At the time of its release, the film received a mixed response: the critics praised the battle scenes and the overall scale of the film, but they criticized the film’s length and, what they perceived to be, Duke’s unabashed promotion of his brand of right-wing politics. The reception was further muddled by a disastrous publicity campaign undertaken by the film’s publicist, Russell Birdwell- one that even Duke found distasteful. Further embarrassment came Duke’s way when actor Chill Wills, who was nominated for a best supporting actor Oscar for the film, took out out a tasteless Oscar ad. Duke had to issue a statement of his own to distance himself from Wills. These were the reasons sighted for the film not doing well at the Oscars, despite it receiving 7 nominations. The box office for the film was good, but not great, especially considering the cost of the film. United Artists forced Duke to cut out more than 30 minutes of footage so that they can have more screenings, which would improve the box office performance of the film. Though the film is widely touted as a flop, that was not the case, it was one of the top earning films of the year, and eventually earned its money back, though Duke, as I already said, didn’t benefit from it. Actually, Duke was flat broke at the time- not only because of the financial problems on ‘The Alamo,’ but also because his Business manager mismanaged his assets through bad investments. Duke had to quickly return to doing the typical ‘John Wayne’ Westerns like “North of Alaska” and “The Comancheros” to raise much needed cash. He would never again in his career attempt a film of the scope and ambition of “The Alamo.” . The full 202-minute version of the film was believed lost until the last known surviving print of the 70 mm premiere version was discovered in Toronto. At present, the only existing version of the original uncut roadshow release is on standard definition 480i digital video. It is the source for broadcasts on Turner Classic Movies.

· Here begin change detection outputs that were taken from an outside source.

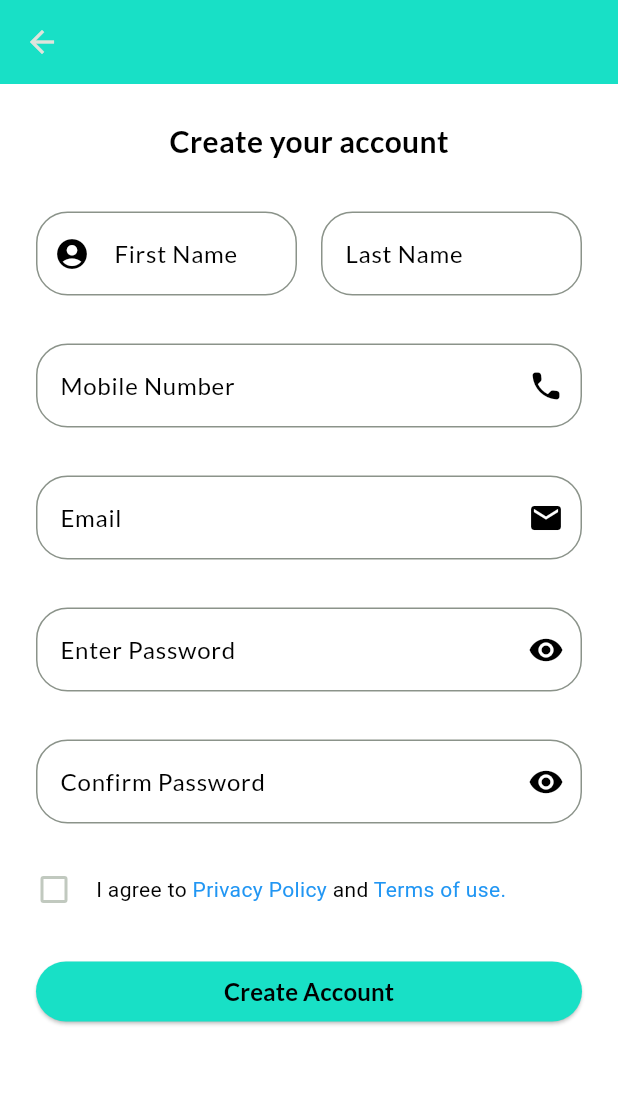
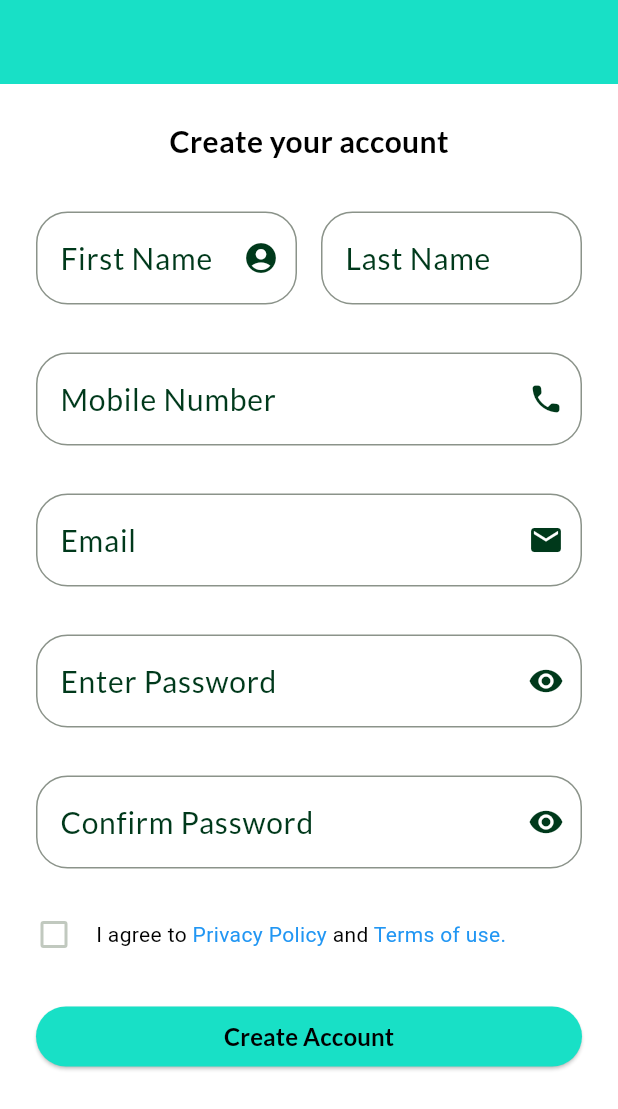
Before and after one commit to ayruvedaAvi/Project-II, a Flutter app: the SignupScreen screen opened directly, on a phone screen of 412 x 824 dp. Shown: the top 1109 px of the screen. Run offline on Flutter 3.47's test engine with Material 3 defaults, Android fonts, the phone set to English and light mode, and no system bars; our stand-ins replace dio, get, google_fonts, shared_preferences; accounts and stored records are empty.

Commit message:
signup done

```diff
--- a/flutter_project/lib/controllers/signup_controller.dart
+++ b/flutter_project/lib/controllers/signup_controller.dart
@@ -0,0 +1,59 @@
+import 'package:flutter/material.dart';
+import 'package:flutter_project/utils/api/api_endpoint.dart';
+import 'package:get/get.dart';
+import 'package:flutter_project/models/signup/signup_model.dart';
+import 'package:flutter_project/screens/home_screen.dart';
+
+class SignupController extends GetxController {
+  final TextEditingController firstNameController = TextEditingController();
+  final TextEditingController lastnameController = TextEditingController();
+  final TextEditingController mobileNumberController = TextEditingController();
+  final TextEditingController emailController = TextEditingController();
+  final TextEditingController passwordController = TextEditingController();
+  final TextEditingController confirmPasswordController =
+      TextEditingController();
+  RxBool isLoading = false.obs;
+
+  Future<void> signup() async {
+    isLoading.value = true;
+    try {
+      final signupModel = SignupModel(
+        firstName: firstNameController.text,
+        lastName: lastnameController.text,
+        mobileNo: mobileNumberController.text,
+        email: emailController.text,
+        password: passwordController.text,
+      );
+      bool isSignup = false;
+      //final isSignup = await ApiEndpoints().signup(signupModel);
+      // if (isSignup) {
+      //   Get.to(const HomeScreen());
+      //   Get.snackbar(
+      //     "Sucess",
+      //     "You are now logged in.",
+      //     backgroundColor: Colors.green,
+      //     snackPosition: SnackPosition.TOP,
+      //   );
+      //   isLoading.value = false;
+      // } else {
+      //   Get.snackbar(
+      //     "Error",
+      //     "Invalid email or password",
+      //     backgroundColor: Colors.red,
+      //     snackPosition: SnackPosition.TOP,
+      //   );
+      //   isLoading.value = false;
+      // }
+    } catch (e) {
+      Get.snackbar(
+        "Error",
+        e.toString(),
+        backgroundColor: Colors.red,
+        snackPosition: SnackPosition.TOP,
+      );
+      isLoading.value = false;
+    } finally {
+      isLoading.value = false;
+    }
+  }
+}
--- /dev/null
+++ b/flutter_project/lib/models/signup/signup_model.dart
@@ -0,0 +1,27 @@
+import 'package:json_annotation/json_annotation.dart';
+
+part 'signup_model.g.dart';
+
+// dart run build_runner build
+
+@JsonSerializable()
+class SignupModel {
+  String? firstName;
+  String? lastName;
+  String? mobileNo;
+  String? email;
+  String? password;
+
+  SignupModel({
+    this.firstName,
+    this.lastName,
+    this.mobileNo,
+    this.email,
+    this.password,
+  });
+
+  factory SignupModel.fromJson(Map<String, dynamic> json) =>
+      _$SignupModelFromJson(json);
+
+  Map<String, dynamic> toJson() => _$SignupModelToJson(this);
+}
--- a/flutter_project/lib/screens/login_screen.dart
+++ b/flutter_project/lib/screens/login_screen.dart
@@ -63,6 +63,7 @@ class _LoginScreenState extends State<LoginScreen> {
                             children: [
                               const SizedBox(height: 50),
                               CustomTextFormField(
+                                keyType: TextInputType.emailAddress,
                                 controller: loginController.emailController,
                                 validator: (value) {
                                   if (value == null ||
@@ -78,6 +79,7 @@ class _LoginScreenState extends State<LoginScreen> {
                               ),
                               const SizedBox(height: 20),
                               CustomTextFormField(
+                                keyType: TextInputType.visiblePassword,
                                 controller: loginController.passwordController,
                                 obscureText: true,
                                 validator: (value) {
--- a/flutter_project/lib/screens/register_screen.dart
+++ b/flutter_project/lib/screens/register_screen.dart
@@ -1,5 +1,8 @@
 import 'package:flutter/material.dart';
+import 'package:flutter_project/controllers/signup_controller.dart';
 import 'package:flutter_project/screens/verifyotp_screen.dart';
+import 'package:flutter_project/widgets/custom_text_form_field.dart';
+import 'package:get/get.dart';
 // import 'package:flutter_project/screens/verifyOTP_screen.dart';
 
 class SignupScreen extends StatefulWidget {
@@ -10,13 +13,14 @@ class SignupScreen extends StatefulWidget {
 }
 
 class _SignupScreenState extends State<SignupScreen> {
-  TextEditingController firstNameController = TextEditingController();
-  TextEditingController lastnameController = TextEditingController();
-  TextEditingController mobileNumberController = TextEditingController();
-  TextEditingController emailController = TextEditingController();
-  TextEditingController passwordController = TextEditingController();
-  TextEditingController confirmPasswordController = TextEditingController();
+  final TextEditingController passwordController = TextEditingController();
+  final TextEditingController confirmPasswordController =
+      TextEditingController();
+  final TextEditingController mobileNoController = TextEditingController();
   bool isChecked = false;
+  final _formkey = GlobalKey<FormState>();
+  final signUpController = Get.put(SignupController());
+
   @override
   Widget build(BuildContext context) {
     return Scaffold(
@@ -27,8 +31,7 @@ class _SignupScreenState extends State<SignupScreen> {
         body: SingleChildScrollView(
             child: Padding(
                 padding: const EdgeInsets.all(24),
-            child: Column(
-              children: [
+                child: Column(children: [
                   const Text(
                     "Create your account",
                     style: TextStyle(
@@ -39,144 +42,74 @@ class _SignupScreenState extends State<SignupScreen> {
                   const SizedBox(height: 32.0),
                   //Form
                   Form(
-                    child: Column(
-                  children: [
-                    Row(
-                      children: [
+                      key: _formkey,
+                      child: Obx(() => Column(children: [
+                            Row(children: [
                               Expanded(
-                            child: TextFormField(
-                          expands: false,
-                          cursorColor: Colors.black,
-                          keyboardType: TextInputType.name,
-                          decoration: InputDecoration(
-                              focusedBorder: OutlineInputBorder(
-                                  borderRadius: BorderRadius.circular(21),
-                                  borderSide: const BorderSide(
-                                    color: Colors.black,
-                                  )),
-                              border: OutlineInputBorder(
-                                  borderRadius: BorderRadius.circular(21),
-                                  borderSide: const BorderSide(
-                                    color: Colors.black,
-                                  )),
+                                  child: CustomTextFormField(
+                                keyType: TextInputType.name,
+                                controller:
+                                    signUpController.firstNameController,
+                                validator: (value) {
+                                  if (value == null || value.isEmpty) {
+                                    return 'Please enter a valid name!';
+                                  }
+                                  return null;
+                                },
                                 labelText: "First Name",
-                              labelStyle: const TextStyle(color: Colors.black),
-                              prefixIcon: const Icon(Icons.account_circle),
-                              prefixIconColor:
-                                  const Color.fromARGB(255, 0, 0, 0)),
-                          controller: firstNameController,
+                                suffixIcon: const Icon(Icons.account_circle),
                               )),
                               const SizedBox(width: 16.0),
                               Expanded(
-                            child: TextFormField(
-                          controller: lastnameController,
-                          expands: false,
-                          cursorColor: Colors.black,
-                          keyboardType: TextInputType.name,
-                          decoration: InputDecoration(
-                            focusedBorder: OutlineInputBorder(
-                                borderRadius: BorderRadius.circular(21),
-                                borderSide: const BorderSide(
-                                  color: Colors.black,
-                                )),
-                            border: OutlineInputBorder(
-                                borderRadius: BorderRadius.circular(21),
-                                borderSide: const BorderSide(
-                                  color: Colors.black,
-                                )),
+                                child: CustomTextFormField(
+                                  keyType: TextInputType.name,
+                                  controller:
+                                      signUpController.lastnameController,
+                                  validator: (value) {
+                                    if (value == null || value.isEmpty) {
+                                      return 'Please enter a valid name!';
+                                    }
+                                    return null;
+                                  },
                                   labelText: "Last Name",
-                            labelStyle: const TextStyle(color: Colors.black),
                                 ),
-                        )),
-                      ],
+                              )
+                            ]),
+                            const SizedBox(height: 32.0),
+                            CustomTextFormField(
+                              keyType: TextInputType.phone,
+                              controller:
+                                  signUpController.mobileNumberController,
+                              validator: (value) {
+                                if (value == null || value.isEmpty) {
+                                  return 'Please enter a valid name!';
+                                }
+                                return null;
+                              },
+                              labelText: "Mobile Number",
+                              suffixIcon: const Icon(Icons.local_phone_rounded),
                             ),
                             const SizedBox(height: 32.0),
-                    TextFormField(
-                      controller: mobileNumberController,
-                      expands: false,
-                      cursorColor: Colors.black,
-                      keyboardType: TextInputType.phone,
-                      decoration: InputDecoration(
-                          focusedBorder: OutlineInputBorder(
-                              borderRadius: BorderRadius.circular(21),
-                              borderSide: const BorderSide(
-                                color: Colors.black,
-                              )),
-                          border: OutlineInputBorder(
-                              borderRadius: BorderRadius.circular(21),
-                              borderSide: const BorderSide(
-                                color: Colors.black,
-                              )),
-                          labelText: "Mobile Number",
-                          labelStyle: const TextStyle(color: Colors.black),
-                          suffixIcon: const Icon(Icons.local_phone_rounded),
-                          suffixIconColor: const Color.fromARGB(255, 0, 0, 0)),
+                            CustomTextFormField(
+                              keyType: TextInputType.emailAddress,
+                              controller: signUpController.emailController,
+                              labelText: "Email",
+                              suffixIcon: const Icon(Icons.mail),
                             ),
                             const SizedBox(height: 32.0),
-                    TextFormField(
-                      controller: emailController,
-                      expands: false,
-                      cursorColor: Colors.black,
-                      keyboardType: TextInputType.emailAddress,
-                      decoration: InputDecoration(
-                          focusedBorder: OutlineInputBorder(
-                              borderRadius: BorderRadius.circular(21),
-                              borderSide: const BorderSide(
-                                color: Colors.black,
-                              )),
-                          border: OutlineInputBorder(
-                              borderRadius: BorderRadius.circular(21),
-                              borderSide: const BorderSide(
-                                color: Colors.black,
-                              )),
-                          labelText: "Email",
-                          labelStyle: const TextStyle(color: Colors.black),
-                          suffixIcon: const Icon(Icons.mail),
-                          suffixIconColor: const Color.fromARGB(255, 0, 0, 0)),
+                            CustomTextFormField(
+                              keyType: TextInputType.visiblePassword,
+                              controller: signUpController.passwordController,
+                              labelText: "Enter Password",
+                              suffixIcon: const Icon(Icons.remove_red_eye),
                             ),
                             const SizedBox(height: 32.0),
-                    TextFormField(
-                      controller: passwordController,
-                      expands: false,
-                      cursorColor: Colors.black,
-                      keyboardType: TextInputType.visiblePassword,
-                      decoration: InputDecoration(
-                          focusedBorder: OutlineInputBorder(
-                              borderRadius: BorderRadius.circular(21),
-                              borderSide: const BorderSide(
-                                color: Colors.black,
-                              )),
-                          border: OutlineInputBorder(
-                              borderRadius: BorderRadius.circular(21),
-                              borderSide: const BorderSide(
-                                color: Colors.black,
-                              )),
-                          labelText: "Enter Password",
-                          labelStyle: const TextStyle(color: Colors.black),
+                            CustomTextFormField(
+                              keyType: TextInputType.visiblePassword,
+                              controller:
+                                  signUpController.confirmPasswordController,
+                              labelText: "Confirm Password",
                               suffixIcon: const Icon(Icons.remove_red_eye),
-                          suffixIconColor: const Color.fromARGB(255, 0, 0, 0)),
-                    ),
-                    const SizedBox(height: 32.0),
-                    TextFormField(
-                      controller: confirmPasswordController,
-                      expands: false,
-                      cursorColor: Colors.black,
-                      keyboardType: TextInputType.visiblePassword,
-                      decoration: InputDecoration(
-                          focusedBorder: OutlineInputBorder(
-                              borderRadius: BorderRadius.circular(21),
-                              borderSide: const BorderSide(
-                                color: Colors.black,
-                              )),
-                          border: OutlineInputBorder(
-                              borderRadius: BorderRadius.circular(21),
-                              borderSide: const BorderSide(
-                                color: Colors.black,
-                              )),
-                          labelText: "Confirm Password",
-                          labelStyle: const TextStyle(color: Colors.black),
-                          suffixIcon: const Icon(Icons.remove_red_eye),
-                          suffixIconColor: const Color.fromARGB(255, 0, 0, 0)),
                             ),
                             //Terms and condition Checkbox
                             const SizedBox(height: 32.0),
@@ -232,7 +165,7 @@ class _SignupScreenState extends State<SignupScreen> {
                                       context,
                                       MaterialPageRoute(
                                           builder: (context) => VerifyotpScreen(
-                                      mobileNo: mobileNumberController.text
+                                              mobileNo: mobileNoController.text
                                                   .toString())));
                                   // print("$emailController");
                                 },
@@ -245,11 +178,7 @@ class _SignupScreenState extends State<SignupScreen> {
                                 ),
                               ),
                             ),
-                  ],
-                ))
-              ],
-            ),
-          ),
-        ));
+                          ]))),
+                ]))));
   }
 }
--- a/flutter_project/lib/screens/splash_screen.dart
+++ b/flutter_project/lib/screens/splash_screen.dart
@@ -1,5 +1,6 @@
 import 'package:flutter/material.dart';
 import 'package:flutter_project/screens/login_screen.dart';
+import 'package:flutter_project/screens/register_screen.dart';
 
 class SplashScreen extends StatefulWidget {
   const SplashScreen({super.key});
@@ -27,7 +28,7 @@ class _SplashScreenState extends State<SplashScreen>
       if (status == AnimationStatus.completed) {
         Navigator.of(context).pushReplacement(
           MaterialPageRoute(
-            builder: (context) => const LoginScreen(),
+            builder: (context) => const SignupScreen(),
           ),
         );
       }
--- a/flutter_project/lib/widgets/custom_text_form_field.dart
+++ b/flutter_project/lib/widgets/custom_text_form_field.dart
@@ -7,6 +7,7 @@ class CustomTextFormField extends StatefulWidget {
   final String? hintText;
   final TextEditingController controller;
   final Icon? suffixIcon;
+  final TextInputType? keyType;
   bool? obscureText;
 
   CustomTextFormField({
@@ -15,7 +16,8 @@ class CustomTextFormField extends StatefulWidget {
     this.suffixIcon,
     required this.controller,
     required this.labelText,
-    required this.hintText,
+    required this.keyType,
+    this.hintText,
     this.obscureText = false,
   });
 
@@ -28,37 +30,41 @@ class _CustomTextFormFieldState extends State<CustomTextFormField> {
   @override
   Widget build(BuildContext context) {
     return TextFormField(
+      expands: false, //constant for all
       controller: widget.controller,
       validator: widget.validator,
       obscureText: isVisible,
+      keyboardType: widget.keyType,
       cursorColor: Theme.of(context).colorScheme.onPrimary,
       style: TextStyle(color: Theme.of(context).primaryColorDark, fontSize: 20),
       decoration: InputDecoration(
-        enabledBorder: OutlineInputBorder(
-          borderRadius: const BorderRadius.all(Radius.circular(20)),
-          borderSide: BorderSide(
-            color: Theme.of(context).colorScheme.onPrimary,
-          ),
-        ),
         focusedBorder: OutlineInputBorder(
-          borderRadius: const BorderRadius.all(Radius.circular(10)),
-          borderSide: BorderSide(
-            color: Theme.of(context).colorScheme.onPrimary,
-          ),
-        ),
+            borderRadius: BorderRadius.circular(21),
+            borderSide: const BorderSide(
+              color: Colors.black,
+            )),
+        border: OutlineInputBorder(
+            borderRadius: BorderRadius.circular(21),
+            borderSide: const BorderSide(
+              color: Colors.black,
+            )),
         suffixIconColor: Theme.of(context).colorScheme.onPrimary,
-        labelStyle: TextStyle(color: Theme.of(context).colorScheme.onPrimary, fontSize: 20),
-        hintStyle: TextStyle(color: Theme.of(context).colorScheme.onPrimary, fontSize: 20),
+        labelStyle: TextStyle(
+            color: Theme.of(context).colorScheme.onPrimary, fontSize: 20),
+        hintStyle: TextStyle(
+            color: Theme.of(context).colorScheme.onPrimary, fontSize: 20),
         labelText: widget.labelText,
         hintText: widget.hintText,
-        suffixIcon: widget.obscureText!? IconButton(
+        suffixIcon: widget.obscureText!
+            ? IconButton(
                 onPressed: () {
                   setState(() {
                     isVisible = !isVisible;
                   });
                 },
                 icon: Icon(isVisible ? Icons.visibility : Icons.visibility_off),
-        ) : widget.suffixIcon,
+              )
+            : widget.suffixIcon,
       ),
     );
   }
```
Also changed, not shown: flutter_project/lib/models/signup/signup_model.g.dart (added), flutter_project/pubspec.lock. Lines whose indentation alone changed are shown as unchanged.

The best available actual film elements are of the 35 mm negatives of the shorter version, which is widely available on home video. In 2014, several contemporary film directors, like J.J. Abrams and Guillermo Del Toro, joined an Internet campaign urging MGM to restore The Alamo from the deteriorating 70mm elements, but MGM did not respond favorably. It’s believed now that the original 70MM print has deteriorated to a point that it is now unusable; which means that, perhaps, we will never get to see Duke’s full version of “The Alamo” in its original picture quality again. a real pity!….